VW could face penalties of up to $18bn in the US alone for cheating emissions tests Reuters

The new chief executive of carmaker Volkswagen says he is "hurt and annoyed" by the emissions-rigging scandal that has rocked the company and has vowed to win back the trust of customers. Matthias Mueller has told company executives VW has to overhaul its sullied corporate culture following news that the carmaker allegedly ignored warnings from its own staff and a parts supplier several years ago over its dubious emission test practices.

"Nothing can justify deception and manipulation," Mueller, 62, told VW executives, according to prepared remarks seen by the Wall Street Journal. "The outrageous misconduct at Volkswagen that has come to light in recent days hurts and annoys me immensely.

'Lot of hard work ahead'

"The aim is to regain lost confidence.

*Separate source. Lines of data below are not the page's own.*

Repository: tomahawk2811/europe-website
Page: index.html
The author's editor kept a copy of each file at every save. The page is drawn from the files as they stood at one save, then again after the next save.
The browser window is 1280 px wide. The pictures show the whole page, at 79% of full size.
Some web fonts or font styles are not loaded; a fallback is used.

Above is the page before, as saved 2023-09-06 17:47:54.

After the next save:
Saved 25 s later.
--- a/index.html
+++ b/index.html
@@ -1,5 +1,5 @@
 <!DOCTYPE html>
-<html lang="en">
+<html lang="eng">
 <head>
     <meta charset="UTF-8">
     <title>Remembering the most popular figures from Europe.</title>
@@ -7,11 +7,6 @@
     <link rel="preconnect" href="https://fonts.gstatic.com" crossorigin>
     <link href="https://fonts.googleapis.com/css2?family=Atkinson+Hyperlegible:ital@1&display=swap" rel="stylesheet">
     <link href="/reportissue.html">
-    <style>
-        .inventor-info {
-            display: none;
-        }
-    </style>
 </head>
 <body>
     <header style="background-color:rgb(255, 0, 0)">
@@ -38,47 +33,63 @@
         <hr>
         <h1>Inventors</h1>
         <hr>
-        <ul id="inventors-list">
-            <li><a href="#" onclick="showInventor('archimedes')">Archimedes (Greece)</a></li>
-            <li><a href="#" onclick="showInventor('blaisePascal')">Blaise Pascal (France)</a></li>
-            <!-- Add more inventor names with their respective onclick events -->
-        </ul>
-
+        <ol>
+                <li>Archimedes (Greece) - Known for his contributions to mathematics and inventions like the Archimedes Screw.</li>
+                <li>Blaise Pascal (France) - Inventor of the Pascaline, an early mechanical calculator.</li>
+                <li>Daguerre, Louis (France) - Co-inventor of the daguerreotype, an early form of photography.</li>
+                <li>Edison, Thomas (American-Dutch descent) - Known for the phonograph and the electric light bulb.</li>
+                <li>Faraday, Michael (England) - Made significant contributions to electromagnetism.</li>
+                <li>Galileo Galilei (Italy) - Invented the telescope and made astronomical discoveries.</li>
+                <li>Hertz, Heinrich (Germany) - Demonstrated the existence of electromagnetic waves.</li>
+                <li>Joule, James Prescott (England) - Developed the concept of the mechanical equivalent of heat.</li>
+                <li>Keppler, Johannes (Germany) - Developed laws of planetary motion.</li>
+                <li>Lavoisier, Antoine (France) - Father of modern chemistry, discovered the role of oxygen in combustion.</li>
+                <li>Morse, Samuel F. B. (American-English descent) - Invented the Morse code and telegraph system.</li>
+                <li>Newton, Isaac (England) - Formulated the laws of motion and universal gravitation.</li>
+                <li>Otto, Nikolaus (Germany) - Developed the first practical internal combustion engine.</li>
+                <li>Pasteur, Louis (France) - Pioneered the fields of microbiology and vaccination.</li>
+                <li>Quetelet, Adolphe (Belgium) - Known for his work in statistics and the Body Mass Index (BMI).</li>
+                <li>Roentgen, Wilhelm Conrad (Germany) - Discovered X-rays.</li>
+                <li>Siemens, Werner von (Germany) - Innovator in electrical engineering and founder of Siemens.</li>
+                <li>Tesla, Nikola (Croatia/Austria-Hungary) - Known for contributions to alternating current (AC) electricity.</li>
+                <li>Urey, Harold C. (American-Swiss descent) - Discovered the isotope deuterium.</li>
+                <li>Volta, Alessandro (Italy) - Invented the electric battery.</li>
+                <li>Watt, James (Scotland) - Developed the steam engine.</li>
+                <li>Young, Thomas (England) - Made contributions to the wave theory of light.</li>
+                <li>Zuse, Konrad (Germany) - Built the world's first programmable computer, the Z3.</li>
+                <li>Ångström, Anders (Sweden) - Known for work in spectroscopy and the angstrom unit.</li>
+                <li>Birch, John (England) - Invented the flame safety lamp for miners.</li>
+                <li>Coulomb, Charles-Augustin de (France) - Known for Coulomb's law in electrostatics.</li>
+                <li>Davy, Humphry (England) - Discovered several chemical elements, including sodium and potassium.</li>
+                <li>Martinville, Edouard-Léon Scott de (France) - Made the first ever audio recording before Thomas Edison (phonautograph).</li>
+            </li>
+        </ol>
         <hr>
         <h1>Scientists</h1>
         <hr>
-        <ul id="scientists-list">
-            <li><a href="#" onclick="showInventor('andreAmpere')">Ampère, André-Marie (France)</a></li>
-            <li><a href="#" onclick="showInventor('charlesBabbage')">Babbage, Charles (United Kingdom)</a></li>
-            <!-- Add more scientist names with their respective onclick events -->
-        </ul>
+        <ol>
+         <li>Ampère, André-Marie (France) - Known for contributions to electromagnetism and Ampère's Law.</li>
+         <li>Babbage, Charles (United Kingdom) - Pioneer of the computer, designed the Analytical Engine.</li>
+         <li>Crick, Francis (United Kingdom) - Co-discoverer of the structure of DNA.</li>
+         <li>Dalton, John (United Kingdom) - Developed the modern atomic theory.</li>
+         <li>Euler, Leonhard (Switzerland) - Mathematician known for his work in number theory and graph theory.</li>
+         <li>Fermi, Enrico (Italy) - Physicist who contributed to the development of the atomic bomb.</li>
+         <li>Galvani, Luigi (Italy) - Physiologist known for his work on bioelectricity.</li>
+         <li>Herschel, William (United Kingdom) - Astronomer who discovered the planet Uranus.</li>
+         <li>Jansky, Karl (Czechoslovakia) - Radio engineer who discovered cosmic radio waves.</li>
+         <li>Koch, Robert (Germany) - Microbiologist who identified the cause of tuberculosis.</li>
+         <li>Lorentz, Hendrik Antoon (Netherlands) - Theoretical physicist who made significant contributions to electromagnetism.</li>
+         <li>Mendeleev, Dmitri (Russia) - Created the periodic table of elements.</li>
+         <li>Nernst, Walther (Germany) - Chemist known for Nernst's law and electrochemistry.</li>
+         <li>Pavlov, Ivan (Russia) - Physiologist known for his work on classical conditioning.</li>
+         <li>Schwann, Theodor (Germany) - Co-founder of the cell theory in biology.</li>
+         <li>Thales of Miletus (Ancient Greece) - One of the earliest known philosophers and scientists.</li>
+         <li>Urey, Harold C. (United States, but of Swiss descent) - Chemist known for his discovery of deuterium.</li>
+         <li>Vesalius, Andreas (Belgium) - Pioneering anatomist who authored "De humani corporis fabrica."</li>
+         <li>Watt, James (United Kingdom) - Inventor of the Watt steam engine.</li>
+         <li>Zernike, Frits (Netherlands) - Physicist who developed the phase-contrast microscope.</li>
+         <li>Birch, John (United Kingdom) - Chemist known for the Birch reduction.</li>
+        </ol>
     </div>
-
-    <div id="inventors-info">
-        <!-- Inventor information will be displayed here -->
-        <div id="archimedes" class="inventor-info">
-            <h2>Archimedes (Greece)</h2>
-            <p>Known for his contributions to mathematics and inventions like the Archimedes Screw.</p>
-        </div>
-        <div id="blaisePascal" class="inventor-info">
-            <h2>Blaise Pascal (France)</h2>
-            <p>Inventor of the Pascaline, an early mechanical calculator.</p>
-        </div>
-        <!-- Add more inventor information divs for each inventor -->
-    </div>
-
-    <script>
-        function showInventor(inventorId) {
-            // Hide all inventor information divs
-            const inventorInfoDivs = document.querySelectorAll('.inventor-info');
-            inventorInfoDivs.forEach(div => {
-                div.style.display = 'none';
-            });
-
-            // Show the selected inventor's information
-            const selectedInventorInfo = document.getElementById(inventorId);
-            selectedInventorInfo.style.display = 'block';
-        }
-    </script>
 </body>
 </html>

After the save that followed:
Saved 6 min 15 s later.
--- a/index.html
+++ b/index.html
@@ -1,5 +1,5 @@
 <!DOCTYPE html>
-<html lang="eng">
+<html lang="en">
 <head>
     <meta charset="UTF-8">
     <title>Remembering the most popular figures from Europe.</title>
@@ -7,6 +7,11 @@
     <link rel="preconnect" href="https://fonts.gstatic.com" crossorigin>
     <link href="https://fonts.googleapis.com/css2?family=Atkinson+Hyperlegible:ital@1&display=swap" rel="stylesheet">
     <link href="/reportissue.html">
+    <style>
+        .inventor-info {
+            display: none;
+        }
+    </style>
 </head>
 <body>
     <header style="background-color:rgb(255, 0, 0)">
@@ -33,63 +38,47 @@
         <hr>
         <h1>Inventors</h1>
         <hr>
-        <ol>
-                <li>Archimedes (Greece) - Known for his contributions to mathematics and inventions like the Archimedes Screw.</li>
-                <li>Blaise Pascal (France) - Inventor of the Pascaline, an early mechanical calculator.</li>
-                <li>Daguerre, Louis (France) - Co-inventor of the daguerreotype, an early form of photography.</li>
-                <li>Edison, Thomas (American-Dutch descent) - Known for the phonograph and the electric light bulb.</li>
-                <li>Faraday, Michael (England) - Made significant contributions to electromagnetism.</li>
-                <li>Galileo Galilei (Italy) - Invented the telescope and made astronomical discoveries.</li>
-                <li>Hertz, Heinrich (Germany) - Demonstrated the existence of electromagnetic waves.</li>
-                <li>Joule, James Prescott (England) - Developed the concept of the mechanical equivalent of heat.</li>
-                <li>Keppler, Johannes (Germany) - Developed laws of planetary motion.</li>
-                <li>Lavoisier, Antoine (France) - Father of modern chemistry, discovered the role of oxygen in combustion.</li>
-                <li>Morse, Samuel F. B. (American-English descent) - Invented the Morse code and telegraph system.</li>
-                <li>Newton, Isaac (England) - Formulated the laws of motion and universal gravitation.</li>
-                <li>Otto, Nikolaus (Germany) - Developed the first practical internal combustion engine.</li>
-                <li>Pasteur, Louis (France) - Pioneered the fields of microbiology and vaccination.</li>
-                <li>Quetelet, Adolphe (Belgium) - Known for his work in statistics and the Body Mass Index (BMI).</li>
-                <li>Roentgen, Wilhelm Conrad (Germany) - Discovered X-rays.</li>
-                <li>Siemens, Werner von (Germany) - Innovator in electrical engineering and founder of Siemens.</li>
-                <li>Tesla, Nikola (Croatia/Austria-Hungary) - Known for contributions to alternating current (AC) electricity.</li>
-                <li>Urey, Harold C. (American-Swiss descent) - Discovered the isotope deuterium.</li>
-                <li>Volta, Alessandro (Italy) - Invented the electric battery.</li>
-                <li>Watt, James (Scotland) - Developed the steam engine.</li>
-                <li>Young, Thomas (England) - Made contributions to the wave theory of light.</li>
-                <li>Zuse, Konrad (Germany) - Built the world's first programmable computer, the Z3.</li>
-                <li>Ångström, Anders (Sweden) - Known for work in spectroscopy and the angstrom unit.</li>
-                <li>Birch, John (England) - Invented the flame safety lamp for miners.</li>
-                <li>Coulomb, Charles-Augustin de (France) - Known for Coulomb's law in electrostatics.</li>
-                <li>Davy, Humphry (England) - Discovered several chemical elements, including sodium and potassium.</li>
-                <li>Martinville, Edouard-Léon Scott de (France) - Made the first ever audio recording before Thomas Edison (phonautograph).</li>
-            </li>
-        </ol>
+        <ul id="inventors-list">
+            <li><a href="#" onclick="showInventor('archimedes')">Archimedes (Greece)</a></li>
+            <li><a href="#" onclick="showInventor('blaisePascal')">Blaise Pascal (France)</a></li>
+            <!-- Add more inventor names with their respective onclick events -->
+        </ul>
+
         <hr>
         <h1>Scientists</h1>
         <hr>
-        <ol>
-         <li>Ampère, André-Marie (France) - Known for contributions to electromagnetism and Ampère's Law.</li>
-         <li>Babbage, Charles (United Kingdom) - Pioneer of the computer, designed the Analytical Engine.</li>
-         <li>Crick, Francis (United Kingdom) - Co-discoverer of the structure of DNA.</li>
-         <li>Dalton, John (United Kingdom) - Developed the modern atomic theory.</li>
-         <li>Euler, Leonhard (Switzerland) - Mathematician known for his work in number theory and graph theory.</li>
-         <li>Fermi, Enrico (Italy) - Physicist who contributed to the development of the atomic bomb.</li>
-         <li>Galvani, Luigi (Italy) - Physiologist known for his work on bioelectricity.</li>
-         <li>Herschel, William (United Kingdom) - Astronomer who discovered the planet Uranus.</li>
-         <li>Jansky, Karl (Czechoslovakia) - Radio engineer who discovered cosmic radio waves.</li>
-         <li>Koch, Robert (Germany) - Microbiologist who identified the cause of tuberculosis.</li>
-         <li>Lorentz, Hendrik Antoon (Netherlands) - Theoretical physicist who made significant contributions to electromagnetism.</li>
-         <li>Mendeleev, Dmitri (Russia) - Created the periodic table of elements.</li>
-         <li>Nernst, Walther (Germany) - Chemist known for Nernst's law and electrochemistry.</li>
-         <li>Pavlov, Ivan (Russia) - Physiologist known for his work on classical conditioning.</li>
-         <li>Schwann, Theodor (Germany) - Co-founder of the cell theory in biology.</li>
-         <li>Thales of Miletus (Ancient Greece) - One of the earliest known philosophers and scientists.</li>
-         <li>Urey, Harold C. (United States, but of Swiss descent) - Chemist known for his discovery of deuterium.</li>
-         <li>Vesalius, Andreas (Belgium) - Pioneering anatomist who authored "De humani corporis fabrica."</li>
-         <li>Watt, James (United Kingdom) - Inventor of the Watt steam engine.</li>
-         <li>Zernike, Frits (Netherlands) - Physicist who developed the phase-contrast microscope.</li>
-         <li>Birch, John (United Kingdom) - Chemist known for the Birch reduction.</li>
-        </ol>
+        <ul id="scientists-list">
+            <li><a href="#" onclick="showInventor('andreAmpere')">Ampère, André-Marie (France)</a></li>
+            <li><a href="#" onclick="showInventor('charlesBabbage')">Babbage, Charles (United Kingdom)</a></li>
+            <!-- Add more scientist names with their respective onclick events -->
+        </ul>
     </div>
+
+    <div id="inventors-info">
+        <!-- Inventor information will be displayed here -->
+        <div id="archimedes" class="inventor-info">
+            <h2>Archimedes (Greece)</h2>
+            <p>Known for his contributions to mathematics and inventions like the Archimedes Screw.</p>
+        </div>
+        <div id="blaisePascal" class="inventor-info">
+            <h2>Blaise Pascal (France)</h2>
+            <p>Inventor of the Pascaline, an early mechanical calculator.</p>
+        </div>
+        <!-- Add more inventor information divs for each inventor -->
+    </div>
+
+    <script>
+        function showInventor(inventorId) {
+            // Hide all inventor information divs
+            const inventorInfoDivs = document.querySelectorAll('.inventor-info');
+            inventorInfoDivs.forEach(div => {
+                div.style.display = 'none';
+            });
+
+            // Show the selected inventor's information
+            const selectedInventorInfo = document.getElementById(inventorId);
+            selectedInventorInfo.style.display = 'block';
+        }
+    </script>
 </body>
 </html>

This requires an uncompromising and consistent clarification," and enhanced compliance and governance structures, he noted.

VW, the world's largest auto manufacturer by sales, has been grappling with an escalating fallout after US regulators revealed that the carmaker rigged emissions tests by using "defeat devices" - on-board software that can detect when vehicles are being tested and manipulate their performance.

Some 482,000 diesel cars are alleged to have cheated tests in the US alone, with the Environmental Protection Agency threatening to levy a fine of up to $18bn (£11.9bn; €16bn), or about $37,500 per vehicle.

The scandal forced out former chief executive Martin Winterkorn and saw Mueller, the former head of Porsche, taking over the reins on 25 September.

Matthias Mueller
New VW CEO Matthias Mueller says the firm faces 'a lot of hard work' to fix its sullied reputation Reuters

VW has admitted that a defeat device was installed in up to 11 million of its vehicles - most of them sold in Europe - but Mueller said the software was not activated in all of them, and so the final number of vehicles affected is likely to be less. He added that VW faced a "long way and a lot of hard work" in the months ahead to fix its tarnished reputation.

On 28 September, German prosecutors opened an investigation into former CEO Winterkorn and other executives at VW on suspicion of fraud in connection with the emissions scandal. Meanwhile, Reuters reported that Porsche may name its production chief Oliver Blume as its new chief executive this week.